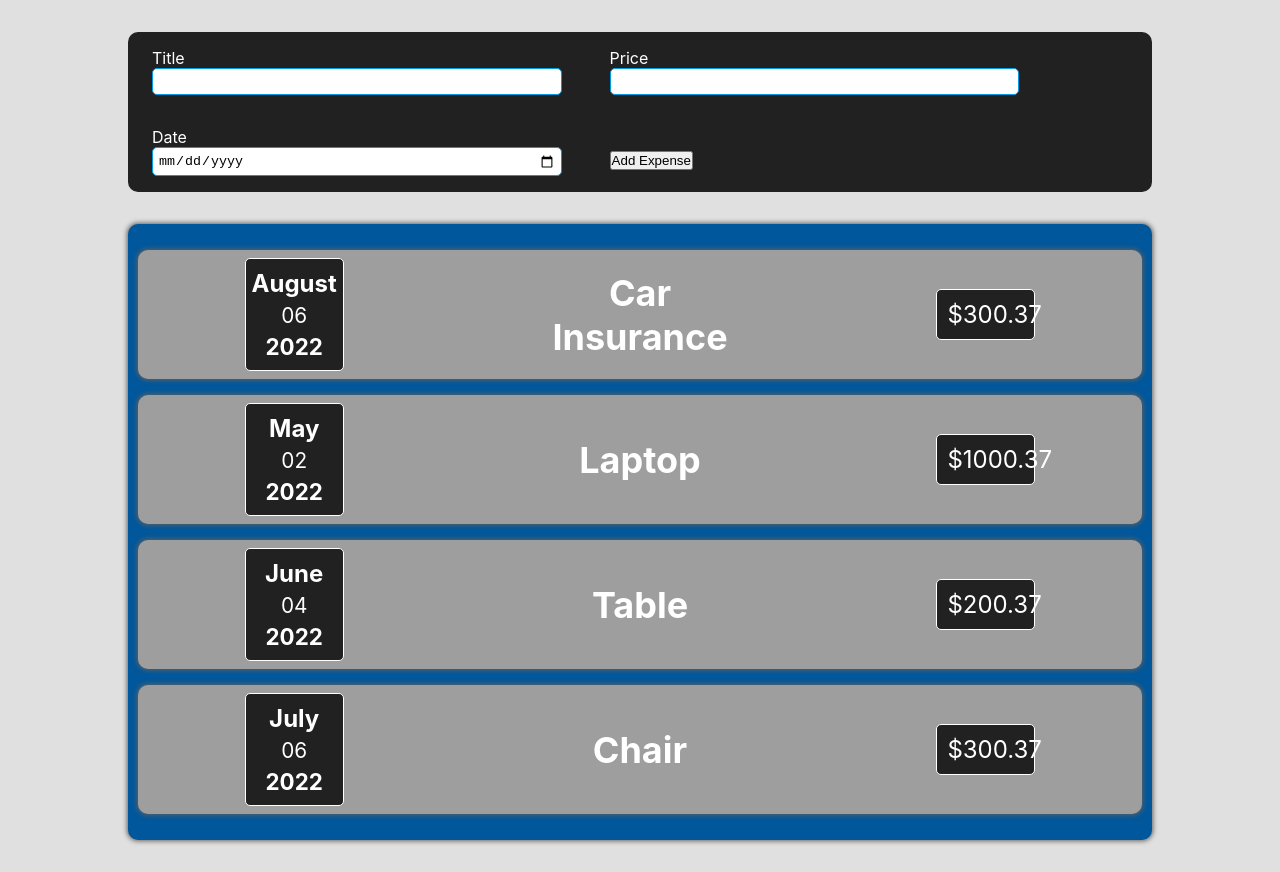
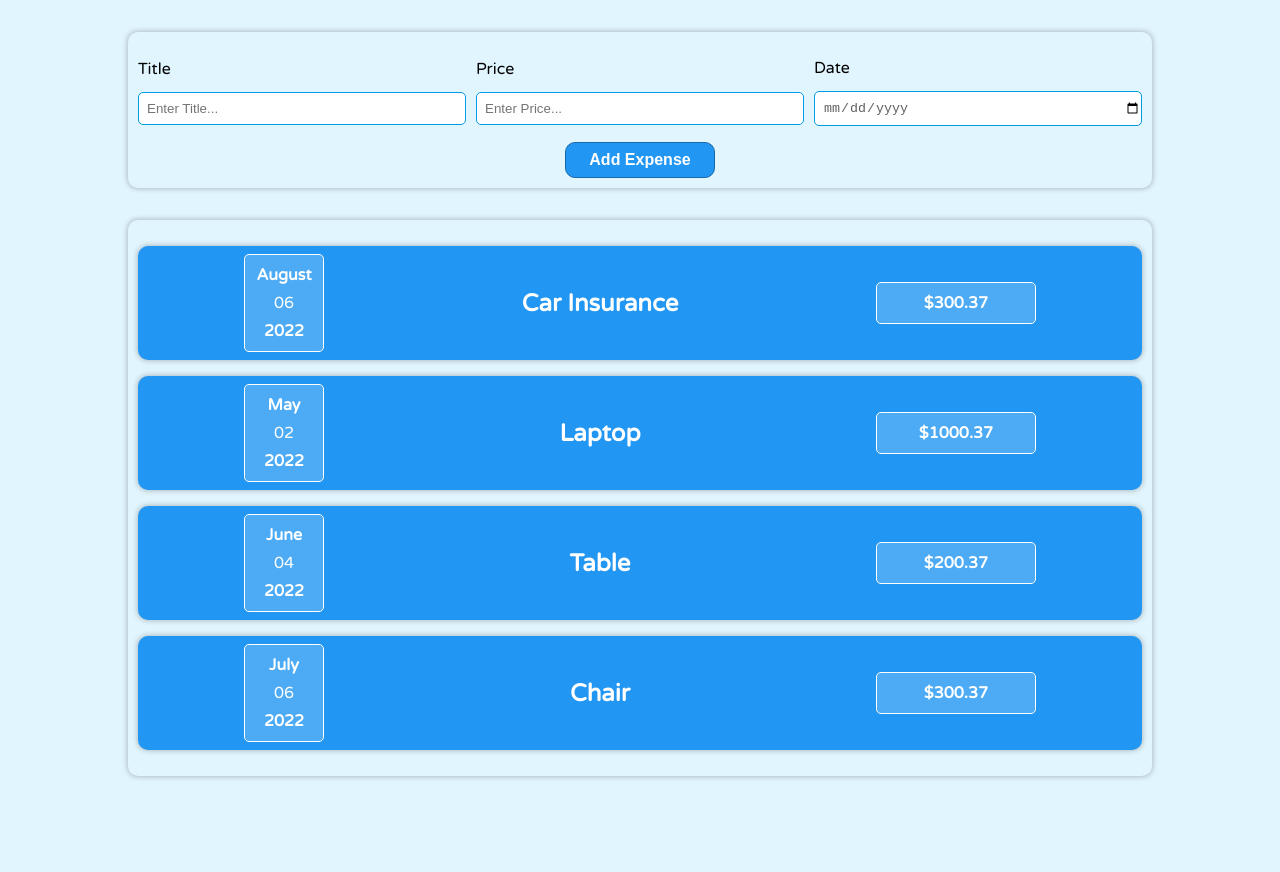
Before and after one commit to mojahid-belaman/Expense, a React (Create React App) app: page / in a window 1280 px wide. After the commit the page ends 808 px from the top, so only its background shows below. Built offline with nearby package versions, Linux system fonts and the light colour scheme.

Commit message:
add multiple state in expenseForm

```diff
--- a/public/index.html
+++ b/public/index.html
@@ -3,6 +3,9 @@
   <head>
     <meta charset="utf-8" />
     <meta name="viewport" content="width=device-width, initial-scale=1" />
+    <link rel="preconnect" href="https://fonts.googleapis.com">
+<link rel="preconnect" href="https://fonts.gstatic.com" crossorigin>
+<link href="https://fonts.googleapis.com/css2?family=Varela+Round&display=swap" rel="stylesheet">
     <title>React App</title>
   </head>
   <body>
--- a/src/components/expense/ExpenseDate.css
+++ b/src/components/expense/ExpenseDate.css
@@ -1,25 +1,28 @@
 .expense-date {
     display: flex;
     flex-direction: column;
-    width: 10%;
-    background-color: #212121;
+    width: 5rem;
     border: 1px solid #fff;
     border-radius: 5px;
     align-items: center;
     padding: 10px 0;
+    background-color: #4dabf5;
 }
 
-.expense-date__month {
-    font-size: 1.5rem;
+.expense-date__month,
+.expense-date__year {
     font-weight: bolder;
 }
 
 .expense-date__day {
-    font-size: 1.3rem;
-    padding: 5px 0;
+    padding: 8px 0;
 }
 
-.expense-date__year {
-    font-size: 1.4rem;
-    font-weight: bolder;
-}
+@media screen and (max-width: 560px) {
+    .expense-date {
+      flex-direction: row;
+      justify-content: space-between;
+      padding: 0 8px;
+      width: 10rem;
+    }
+  }
--- a/src/components/expense/ExpenseItem.css
+++ b/src/components/expense/ExpenseItem.css
@@ -1,25 +1,43 @@
 .expense-item {
   display: flex;
+  flex-direction: row;
   justify-content: space-around;
   align-items: center;
-  background-color: #9e9e9e;
+  background-color: #2196f3;
   padding: 0.5rem;
   margin: 1rem 0;
 }
 
+.expense-item:hover {
+  background-color: #01579b;
+}
+
 .expense-item__title {
-    width: 20%;
     text-align: center;
-    font-size: 1.5rem;
     color: #FFF;
+    width: 10rem;
 }
 
 .expense-item__price {
-  background-color: #212121;
   padding: 10px;
+  width: 10rem;
   border-radius: 5px;
   border: 1px solid #fff;
-  width: 10%;
   text-align: center;
-  font-size: 1.5rem;
+  background-color: #4dabf5;
+  font-weight: bolder;
 }
+
+@media screen and (max-width: 560px) {
+  .expense-item {
+    flex-direction: column;
+    height: 10rem;
+    min-width: 175px;
+  }
+  .expense-item__price {
+    padding: 5px 8px;
+  }
+  .expense-item__title {
+    font-size: 14px;
+  }
+}
--- a/src/components/expense/Expenses.css
+++ b/src/components/expense/Expenses.css
@@ -1,6 +1,7 @@
 .expenses {
-    background-color: #01579b;
+    background-color: #e1f5fe;
     width: 80%;
     margin: 2rem auto;
     padding: 10px;
+    min-width: 193px;
 }
--- a/src/components/newexpense/ExpenseForm.css
+++ b/src/components/newexpense/ExpenseForm.css
@@ -1,13 +1,63 @@
+.expenseForm___controls {
+    display: flex;
+    flex-direction: row;
+}
+
+@media screen and (max-width: 560px) {
+    .expenseForm___controls {
+        flex-direction: column;
+    }
+}
+
 .expenseForm__control {
+    display: flex;
+    flex-direction: column;
+    justify-content: center;
     width: 40%;
-    display: inline-block;
-    margin: 0 1.5rem;
-    padding: 1rem 0
+    padding: 1rem 0;
+    margin: 0 0 0 10px;
+    color: #000;
+    overflow: hidden;
 }
+
+.expenseForm__control:first-child {
+    margin: 0;
+}
+
+@media screen and (max-width: 560px) {
+    .expenseForm__control {
+        width: 100%;
+        margin: 0;
+    }
+}
+
 .expenseForm__control input {
-    width: 100%;
-    padding: 5px;
+    padding: 8px 0 8px 8px;
     border-radius: 5px;
     outline: none;
     border: 1px solid #039be5;
+    margin-top: 0.8rem;
+    color: #616161;
 }
+
+.expenseForm__button {
+    display: flex;
+    flex-direction: row;
+    justify-content: center;
+}
+
+.expenseForm__button button {
+    width: 150px;
+    padding: 0.5rem 0;
+    background-color: #2196f3;
+    color: #FFF;
+    border-radius: 10px;
+    border: 1px solid #1769aa;
+    font-size: 1rem;
+    font-weight: bolder;
+    cursor: pointer;
+}
+
+.expenseForm__button button:hover {
+    background-color: #01579b;
+}
--- a/src/components/newexpense/ExpenseForm.js
+++ b/src/components/newexpense/ExpenseForm.js
@@ -1,26 +1,41 @@
-import React from 'react'
+import React, { useState } from 'react'
 import './ExpenseForm.css'
 
 function ExpenseForm() {
+    const [title, setTitle] = useState('');
+    const [price, setPrice] = useState('');
+    const [date, setDate] = useState('');
+
+    const handleChangeTitle = (e) => {
+        setTitle(e.target.value);
+    }
+
+    const handleChangePrice = (e) => {
+        setPrice(e.target.value);
+    }
+
+    const handleChangeDate = (e) => {
+        setDate(e.target.value);
+    }
   return (
     <form>
         <div className='expenseForm___controls'>
             <div className='expenseForm__control'>
                 <label>Title</label>
-                <input type='text' />
+                <input type='text' placeholder='Enter Title...' onChange={handleChangeTitle} />
             </div>
             <div className='expenseForm__control'>
                 <label>Price</label>
-                <input type='number' min="0.01" step="0.01" />
+                <input type='number' min="0.01" step="0.01" placeholder='Enter Price...' onChange={handleChangePrice} />
             </div>
             <div className='expenseForm__control'>
                 <label>Date</label>
-                <input type='date' />
-            </div>
-            <div className='expenseForm__control'>
-                <button type='submit'>Add Expense</button>
+                <input type='date' onChange={handleChangeDate} />
             </div>
 
+        </div>
+        <div className='expenseForm__button'>
+            <button type='submit'>Add Expense</button>
         </div>
     </form>
   )
--- a/src/components/newexpense/NewExpense.css
+++ b/src/components/newexpense/NewExpense.css
@@ -1,6 +1,5 @@
 .newExpense {
     width: 80%;
     margin: 2rem auto;
-    background-color: #212121;
     border-radius: 10px;
 }
--- a/src/components/newexpense/NewExpense.js
+++ b/src/components/newexpense/NewExpense.js
@@ -1,12 +1,13 @@
 import React from 'react'
+import Card from '../ui/Card'
 import ExpenseForm from './ExpenseForm'
 import './NewExpense.css'
 
 const NewExpense = () => {
   return (
-    <div className='newExpense'>
+    <Card className="expenses">
         <ExpenseForm />
-    </div>
+    </Card>
   )
 }
 
--- a/src/components/ui/Card.css
+++ b/src/components/ui/Card.css
@@ -1,4 +1,4 @@
 .card {
-  box-shadow: 0px 0px 5px 1px #616161;
+  box-shadow: 0px 0px 5px 1px #b0bec5;
   border-radius: 10px;
 }
--- a/src/index.css
+++ b/src/index.css
@@ -1,11 +1,8 @@
 body {
-  margin: 0;
-  font-family: -apple-system, BlinkMacSystemFont, 'Segoe UI', 'Roboto', 'Oxygen',
-    'Ubuntu', 'Cantarell', 'Fira Sans', 'Droid Sans', 'Helvetica Neue',
-    sans-serif;
+  font-family: 'Varela Round', sans-serif;
   -webkit-font-smoothing: antialiased;
   -moz-osx-font-smoothing: grayscale;
-  background-color: #e0e0e0;
+  background-color: #e1f5fe;
   color: #FFF;
 }
 
```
________________________________________
Output the lines above verbatim, images excluded.

● Finished task:
Before and after one commit to mojahid-belaman/Expense, a React (Create React App) app: page / in a window 1280 px wide. After the commit the page ends 808 px from the top, so only its background shows below. Built offline with nearby package versions, Linux system fonts and the light colour scheme.

Commit message:
add multiple state in expenseForm

```diff
--- a/public/index.html
+++ b/public/index.html
@@ -3,6 +3,9 @@
   <head>
     <meta charset="utf-8" />
     <meta name="viewport" content="width=device-width, initial-scale=1" />
+    <link rel="preconnect" href="https://fonts.googleapis.com">
+<link rel="preconnect" href="https://fonts.gstatic.com" crossorigin>
+<link href="https://fonts.googleapis.com/css2?family=Varela+Round&display=swap" rel="stylesheet">
     <title>React App</title>
   </head>
   <body>
--- a/src/components/expense/ExpenseDate.css
+++ b/src/components/expense/ExpenseDate.css
@@ -1,25 +1,28 @@
 .expense-date {
     display: flex;
     flex-direction: column;
-    width: 10%;
-    background-color: #212121;
+    width: 5rem;
     border: 1px solid #fff;
     border-radius: 5px;
     align-items: center;
     padding: 10px 0;
+    background-color: #4dabf5;
 }
 
-.expense-date__month {
-    font-size: 1.5rem;
+.expense-date__month,
+.expense-date__year {
     font-weight: bolder;
 }
 
 .expense-date__day {
-    font-size: 1.3rem;
-    padding: 5px 0;
+    padding: 8px 0;
 }
 
-.expense-date__year {
-    font-size: 1.4rem;
-    font-weight: bolder;
-}
+@media screen and (max-width: 560px) {
+    .expense-date {
+      flex-direction: row;
+      justify-content: space-between;
+      padding: 0 8px;
+      width: 10rem;
+    }
+  }
--- a/src/components/expense/ExpenseItem.css
+++ b/src/components/expense/ExpenseItem.css
@@ -1,25 +1,43 @@
 .expense-item {
   display: flex;
+  flex-direction: row;
   justify-content: space-around;
   align-items: center;
-  background-color: #9e9e9e;
+  background-color: #2196f3;
   padding: 0.5rem;
   margin: 1rem 0;
 }
 
+.expense-item:hover {
+  background-color: #01579b;
+}
+
 .expense-item__title {
-    width: 20%;
     text-align: center;
-    font-size: 1.5rem;
     color: #FFF;
+    width: 10rem;
 }
 
 .expense-item__price {
-  background-color: #212121;
   padding: 10px;
+  width: 10rem;
   border-radius: 5px;
   border: 1px solid #fff;
-  width: 10%;
   text-align: center;
-  font-size: 1.5rem;
+  background-color: #4dabf5;
+  font-weight: bolder;
 }
+
+@media screen and (max-width: 560px) {
+  .expense-item {
+    flex-direction: column;
+    height: 10rem;
+    min-width: 175px;
+  }
+  .expense-item__price {
+    padding: 5px 8px;
+  }
+  .expense-item__title {
+    font-size: 14px;
+  }
+}
--- a/src/components/expense/Expenses.css
+++ b/src/components/expense/Expenses.css
@@ -1,6 +1,7 @@
 .expenses {
-    background-color: #01579b;
+    background-color: #e1f5fe;
     width: 80%;
     margin: 2rem auto;
     padding: 10px;
+    min-width: 193px;
 }
--- a/src/components/newexpense/ExpenseForm.css
+++ b/src/components/newexpense/ExpenseForm.css
@@ -1,13 +1,63 @@
+.expenseForm___controls {
+    display: flex;
+    flex-direction: row;
+}
+
+@media screen and (max-width: 560px) {
+    .expenseForm___controls {
+        flex-direction: column;
+    }
+}
+
 .expenseForm__control {
+    display: flex;
+    flex-direction: column;
+    justify-content: center;
     width: 40%;
-    display: inline-block;
-    margin: 0 1.5rem;
-    padding: 1rem 0
+    padding: 1rem 0;
+    margin: 0 0 0 10px;
+    color: #000;
+    overflow: hidden;
 }
+
+.expenseForm__control:first-child {
+    margin: 0;
+}
+
+@media screen and (max-width: 560px) {
+    .expenseForm__control {
+        width: 100%;
+        margin: 0;
+    }
+}
+
 .expenseForm__control input {
-    width: 100%;
-    padding: 5px;
+    padding: 8px 0 8px 8px;
     border-radius: 5px;
     outline: none;
     border: 1px solid #039be5;
+    margin-top: 0.8rem;
+    color: #616161;
 }
+
+.expenseForm__button {
+    display: flex;
+    flex-direction: row;
+    justify-content: center;
+}
+
+.expenseForm__button button {
+    width: 150px;
+    padding: 0.5rem 0;
+    background-color: #2196f3;
+    color: #FFF;
+    border-radius: 10px;
+    border: 1px solid #1769aa;
+    font-size: 1rem;
+    font-weight: bolder;
+    cursor: pointer;
+}
+
+.expenseForm__button button:hover {
+    background-color: #01579b;
+}
--- a/src/components/newexpense/ExpenseForm.js
+++ b/src/components/newexpense/ExpenseForm.js
@@ -1,26 +1,41 @@
-import React from 'react'
+import React, { useState } from 'react'
 import './ExpenseForm.css'
 
 function ExpenseForm() {
+    const [title, setTitle] = useState('');
+    const [price, setPrice] = useState('');
+    const [date, setDate] = useState('');
+
+    const handleChangeTitle = (e) => {
+        setTitle(e.target.value);
+    }
+
+    const handleChangePrice = (e) => {
+        setPrice(e.target.value);
+    }
+
+    const handleChangeDate = (e) => {
+        setDate(e.target.value);
+    }
   return (
     <form>
         <div className='expenseForm___controls'>
             <div className='expenseForm__control'>
                 <label>Title</label>
-                <input type='text' />
+                <input type='text' placeholder='Enter Title...' onChange={handleChangeTitle} />
             </div>
             <div className='expenseForm__control'>
                 <label>Price</label>
-                <input type='number' min="0.01" step="0.01" />
+                <input type='number' min="0.01" step="0.01" placeholder='Enter Price...' onChange={handleChangePrice} />
             </div>
             <div className='expenseForm__control'>
                 <label>Date</label>
-                <input type='date' />
-            </div>
-            <div className='expenseForm__control'>
-                <button type='submit'>Add Expense</button>
+                <input type='date' onChange={handleChangeDate} />
             </div>
 
+        </div>
+        <div className='expenseForm__button'>
+            <button type='submit'>Add Expense</button>
         </div>
     </form>
   )
--- a/src/components/newexpense/NewExpense.css
+++ b/src/components/newexpense/NewExpense.css
@@ -1,6 +1,5 @@
 .newExpense {
     width: 80%;
     margin: 2rem auto;
-    background-color: #212121;
     border-radius: 10px;
 }
--- a/src/components/newexpense/NewExpense.js
+++ b/src/components/newexpense/NewExpense.js
@@ -1,12 +1,13 @@
 import React from 'react'
+import Card from '../ui/Card'
 import ExpenseForm from './ExpenseForm'
 import './NewExpense.css'
 
 const NewExpense = () => {
   return (
-    <div className='newExpense'>
+    <Card className="expenses">
         <ExpenseForm />
-    </div>
+    </Card>
   )
 }
 
--- a/src/components/ui/Card.css
+++ b/src/components/ui/Card.css
@@ -1,4 +1,4 @@
 .card {
-  box-shadow: 0px 0px 5px 1px #616161;
+  box-shadow: 0px 0px 5px 1px #b0bec5;
   border-radius: 10px;
 }
--- a/src/index.css
+++ b/src/index.css
@@ -1,11 +1,8 @@
 body {
-  margin: 0;
-  font-family: -apple-system, BlinkMacSystemFont, 'Segoe UI', 'Roboto', 'Oxygen',
-    'Ubuntu', 'Cantarell', 'Fira Sans', 'Droid Sans', 'Helvetica Neue',
-    sans-serif;
+  font-family: 'Varela Round', sans-serif;
   -webkit-font-smoothing: antialiased;
   -moz-osx-font-smoothing: grayscale;
-  background-color: #e0e0e0;
+  background-color: #e1f5fe;
   color: #FFF;
 }
 
```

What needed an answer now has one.